Activity:
Count up the lines below that hold "file", then give that count by itself.

#####

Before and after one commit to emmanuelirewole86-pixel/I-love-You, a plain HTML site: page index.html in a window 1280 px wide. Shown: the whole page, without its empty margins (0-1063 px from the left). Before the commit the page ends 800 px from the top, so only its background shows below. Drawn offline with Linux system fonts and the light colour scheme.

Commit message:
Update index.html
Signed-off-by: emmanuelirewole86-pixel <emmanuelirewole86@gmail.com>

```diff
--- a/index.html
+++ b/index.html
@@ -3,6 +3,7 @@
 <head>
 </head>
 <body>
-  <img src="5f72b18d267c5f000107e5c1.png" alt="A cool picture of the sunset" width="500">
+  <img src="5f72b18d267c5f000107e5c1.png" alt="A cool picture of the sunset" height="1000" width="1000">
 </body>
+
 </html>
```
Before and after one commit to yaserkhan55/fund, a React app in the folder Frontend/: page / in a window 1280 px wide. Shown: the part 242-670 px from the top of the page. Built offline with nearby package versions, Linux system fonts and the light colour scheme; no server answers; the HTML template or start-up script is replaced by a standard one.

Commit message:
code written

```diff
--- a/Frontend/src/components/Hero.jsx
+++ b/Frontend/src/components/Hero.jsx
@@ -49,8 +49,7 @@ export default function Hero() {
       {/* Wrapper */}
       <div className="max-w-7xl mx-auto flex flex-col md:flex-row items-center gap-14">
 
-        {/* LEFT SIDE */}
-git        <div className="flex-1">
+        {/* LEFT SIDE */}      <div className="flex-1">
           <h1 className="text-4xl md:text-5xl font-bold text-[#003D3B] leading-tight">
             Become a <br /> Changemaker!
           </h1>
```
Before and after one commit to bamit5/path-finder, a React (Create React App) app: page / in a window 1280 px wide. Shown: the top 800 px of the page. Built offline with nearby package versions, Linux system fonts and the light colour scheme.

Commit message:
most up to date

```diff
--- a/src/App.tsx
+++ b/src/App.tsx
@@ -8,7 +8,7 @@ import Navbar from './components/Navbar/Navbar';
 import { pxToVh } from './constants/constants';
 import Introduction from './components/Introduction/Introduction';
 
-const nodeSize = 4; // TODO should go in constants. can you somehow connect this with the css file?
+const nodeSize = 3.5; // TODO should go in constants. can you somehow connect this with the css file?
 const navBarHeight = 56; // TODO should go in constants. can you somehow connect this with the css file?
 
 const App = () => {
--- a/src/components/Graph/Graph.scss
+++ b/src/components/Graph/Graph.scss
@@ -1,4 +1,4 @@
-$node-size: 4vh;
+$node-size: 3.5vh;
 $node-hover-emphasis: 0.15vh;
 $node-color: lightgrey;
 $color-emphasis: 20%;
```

#####

Solution for this exercise:
3